--- DATA ---

##############################

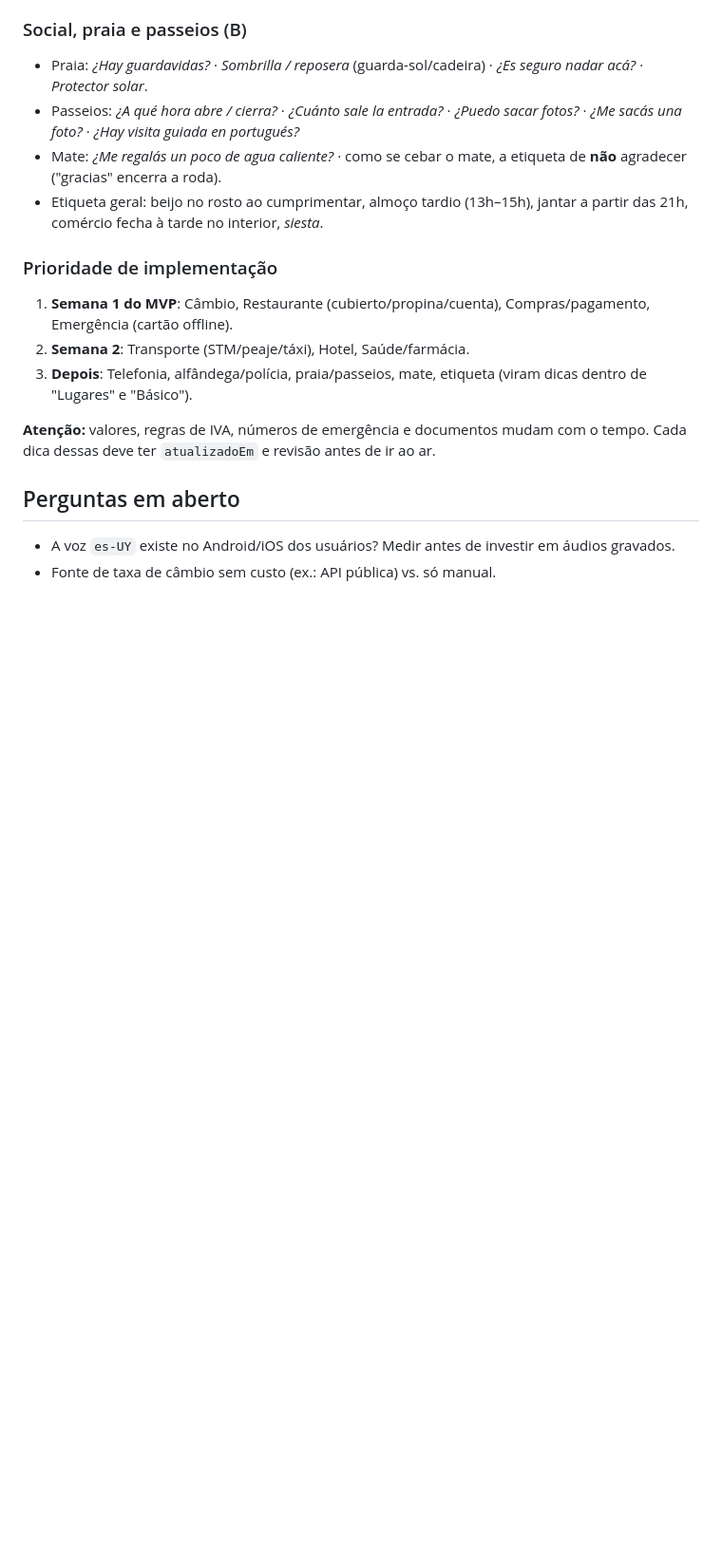
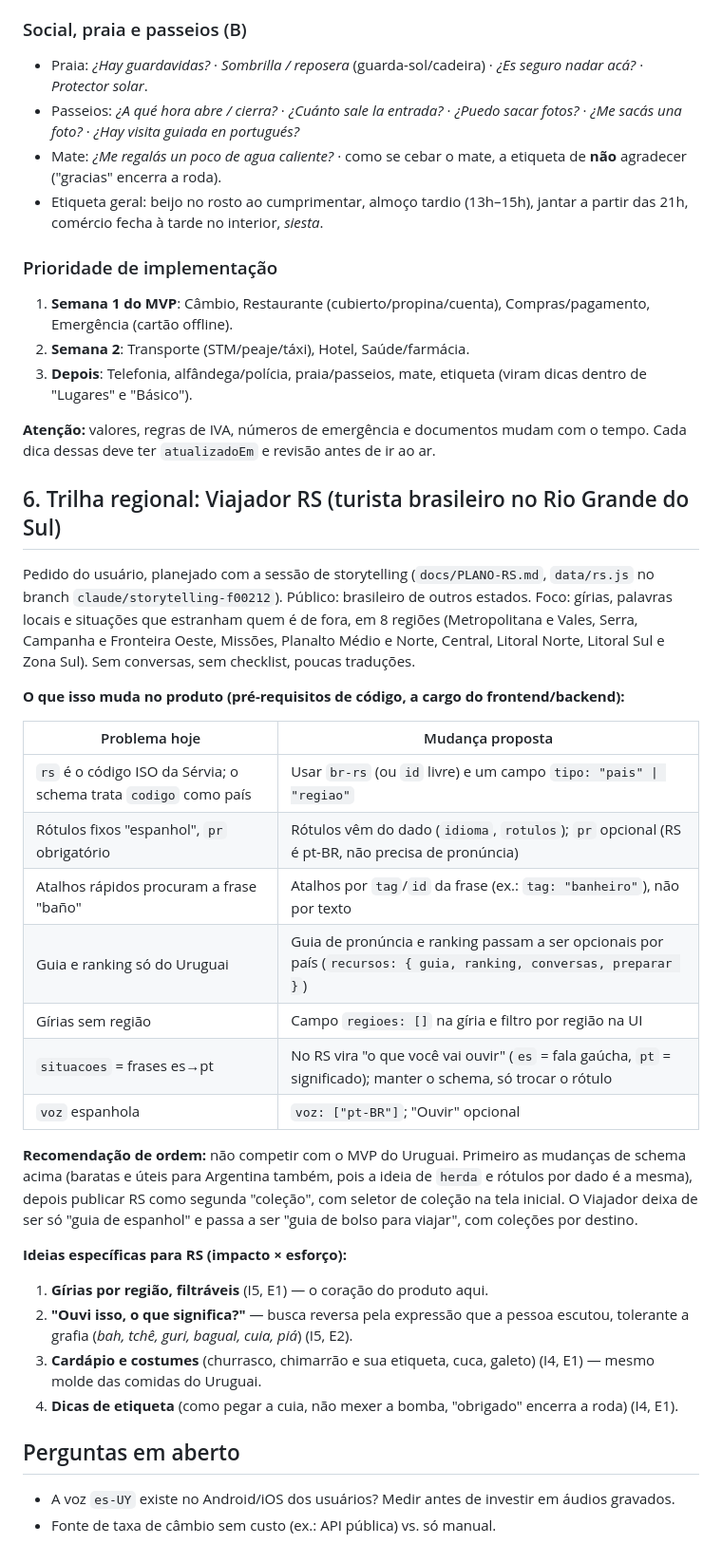
Before and after one commit to VitorBSP/viajador, a Markdown page: docs/IDEIAS.md, the part around the change. Shown at 95% size. Rendered like a GitHub page; blank space fills up the shorter version.

Commit message:
Roadmap: trilha regional Viajador RS e mudanças de schema
Co-Authored-By: Claude Sonnet 5.5 <noreply@anthropic.com>

```diff
--- a/docs/IDEIAS.md
+++ b/docs/IDEIAS.md
@@ -125,6 +125,30 @@ Hoje as situações cobrem o básico. Estas lacunas são as que mais geram atrit
 
 **Atenção:** valores, regras de IVA, números de emergência e documentos mudam com o tempo. Cada dica dessas deve ter `atualizadoEm` e revisão antes de ir ao ar.
 
+## 6. Trilha regional: Viajador RS (turista brasileiro no Rio Grande do Sul)
+
+Pedido do usuário, planejado com a sessão de storytelling (`docs/PLANO-RS.md`, `data/rs.js` no branch `claude/storytelling-f00212`). Público: brasileiro de outros estados. Foco: gírias, palavras locais e situações que estranham quem é de fora, em 8 regiões (Metropolitana e Vales, Serra, Campanha e Fronteira Oeste, Missões, Planalto Médio e Norte, Central, Litoral Norte, Litoral Sul e Zona Sul). Sem conversas, sem checklist, poucas traduções.
+
+**O que isso muda no produto (pré-requisitos de código, a cargo do frontend/backend):**
+
+| Problema hoje | Mudança proposta |
+|---|---|
+| `rs` é o código ISO da Sérvia; o schema trata `codigo` como país | Usar `br-rs` (ou `id` livre) e um campo `tipo: "pais" \| "regiao"` |
+| Rótulos fixos "espanhol", `pr` obrigatório | Rótulos vêm do dado (`idioma`, `rotulos`); `pr` opcional (RS é pt-BR, não precisa de pronúncia) |
+| Atalhos rápidos procuram a frase "baño" | Atalhos por `tag`/`id` da frase (ex.: `tag: "banheiro"`), não por texto |
+| Guia e ranking só do Uruguai | Guia de pronúncia e ranking passam a ser opcionais por país (`recursos: { guia, ranking, conversas, preparar }`) |
+| Gírias sem região | Campo `regioes: []` na gíria e filtro por região na UI |
+| `situacoes` = frases es→pt | No RS vira "o que você vai ouvir" (`es` = fala gaúcha, `pt` = significado); manter o schema, só trocar o rótulo |
+| `voz` espanhola | `voz: ["pt-BR"]`; "Ouvir" opcional |
+
+**Recomendação de ordem:** não competir com o MVP do Uruguai. Primeiro as mudanças de schema acima (baratas e úteis para Argentina também, pois a ideia de `herda` e rótulos por dado é a mesma), depois publicar RS como segunda "coleção", com seletor de coleção na tela inicial. O Viajador deixa de ser só "guia de espanhol" e passa a ser "guia de bolso para viajar", com coleções por destino.
+
+**Ideias específicas para RS (impacto × esforço):**
+1. **Gírias por região, filtráveis** (I5, E1) — o coração do produto aqui.
+2. **"Ouvi isso, o que significa?"** — busca reversa pela expressão que a pessoa escutou, tolerante a grafia (*bah, tchê, guri, bagual, cuia, piá*) (I5, E2).
+3. **Cardápio e costumes** (churrasco, chimarrão e sua etiqueta, cuca, galeto) (I4, E1) — mesmo molde das comidas do Uruguai.
+4. **Dicas de etiqueta** (como pegar a cuia, não mexer a bomba, "obrigado" encerra a roda) (I4, E1).
+
 ## Perguntas em aberto
 - A voz `es-UY` existe no Android/iOS dos usuários? Medir antes de investir em áudios gravados.
 - Fonte de taxa de câmbio sem custo (ex.: API pública) vs. só manual.
```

##############################

--- EXERCISE OBJECTIVE ---
Write out the whole listing again, exactly, with no pictures.

--- ANSWER BELOW ---
Before and after one commit to VitorBSP/viajador, a Markdown page: docs/IDEIAS.md, the part around the change. Shown at 95% size. Rendered like a GitHub page; blank space fills up the shorter version.

Commit message:
Roadmap: trilha regional Viajador RS e mudanças de schema
Co-Authored-By: Claude Sonnet 5.5 <noreply@anthropic.com>

```diff
--- a/docs/IDEIAS.md
+++ b/docs/IDEIAS.md
@@ -125,6 +125,30 @@ Hoje as situações cobrem o básico. Estas lacunas são as que mais geram atrit
 
 **Atenção:** valores, regras de IVA, números de emergência e documentos mudam com o tempo. Cada dica dessas deve ter `atualizadoEm` e revisão antes de ir ao ar.
 
+## 6. Trilha regional: Viajador RS (turista brasileiro no Rio Grande do Sul)
+
+Pedido do usuário, planejado com a sessão de storytelling (`docs/PLANO-RS.md`, `data/rs.js` no branch `claude/storytelling-f00212`). Público: brasileiro de outros estados. Foco: gírias, palavras locais e situações que estranham quem é de fora, em 8 regiões (Metropolitana e Vales, Serra, Campanha e Fronteira Oeste, Missões, Planalto Médio e Norte, Central, Litoral Norte, Litoral Sul e Zona Sul). Sem conversas, sem checklist, poucas traduções.
+
+**O que isso muda no produto (pré-requisitos de código, a cargo do frontend/backend):**
+
+| Problema hoje | Mudança proposta |
+|---|---|
+| `rs` é o código ISO da Sérvia; o schema trata `codigo` como país | Usar `br-rs` (ou `id` livre) e um campo `tipo: "pais" \| "regiao"` |
+| Rótulos fixos "espanhol", `pr` obrigatório | Rótulos vêm do dado (`idioma`, `rotulos`); `pr` opcional (RS é pt-BR, não precisa de pronúncia) |
+| Atalhos rápidos procuram a frase "baño" | Atalhos por `tag`/`id` da frase (ex.: `tag: "banheiro"`), não por texto |
+| Guia e ranking só do Uruguai | Guia de pronúncia e ranking passam a ser opcionais por país (`recursos: { guia, ranking, conversas, preparar }`) |
+| Gírias sem região | Campo `regioes: []` na gíria e filtro por região na UI |
+| `situacoes` = frases es→pt | No RS vira "o que você vai ouvir" (`es` = fala gaúcha, `pt` = significado); manter o schema, só trocar o rótulo |
+| `voz` espanhola | `voz: ["pt-BR"]`; "Ouvir" opcional |
+
+**Recomendação de ordem:** não competir com o MVP do Uruguai. Primeiro as mudanças de schema acima (baratas e úteis para Argentina também, pois a ideia de `herda` e rótulos por dado é a mesma), depois publicar RS como segunda "coleção", com seletor de coleção na tela inicial. O Viajador deixa de ser só "guia de espanhol" e passa a ser "guia de bolso para viajar", com coleções por destino.
+
+**Ideias específicas para RS (impacto × esforço):**
+1. **Gírias por região, filtráveis** (I5, E1) — o coração do produto aqui.
+2. **"Ouvi isso, o que significa?"** — busca reversa pela expressão que a pessoa escutou, tolerante a grafia (*bah, tchê, guri, bagual, cuia, piá*) (I5, E2).
+3. **Cardápio e costumes** (churrasco, chimarrão e sua etiqueta, cuca, galeto) (I4, E1) — mesmo molde das comidas do Uruguai.
+4. **Dicas de etiqueta** (como pegar a cuia, não mexer a bomba, "obrigado" encerra a roda) (I4, E1).
+
 ## Perguntas em aberto
 - A voz `es-UY` existe no Android/iOS dos usuários? Medir antes de investir em áudios gravados.
 - Fonte de taxa de câmbio sem custo (ex.: API pública) vs. só manual.
```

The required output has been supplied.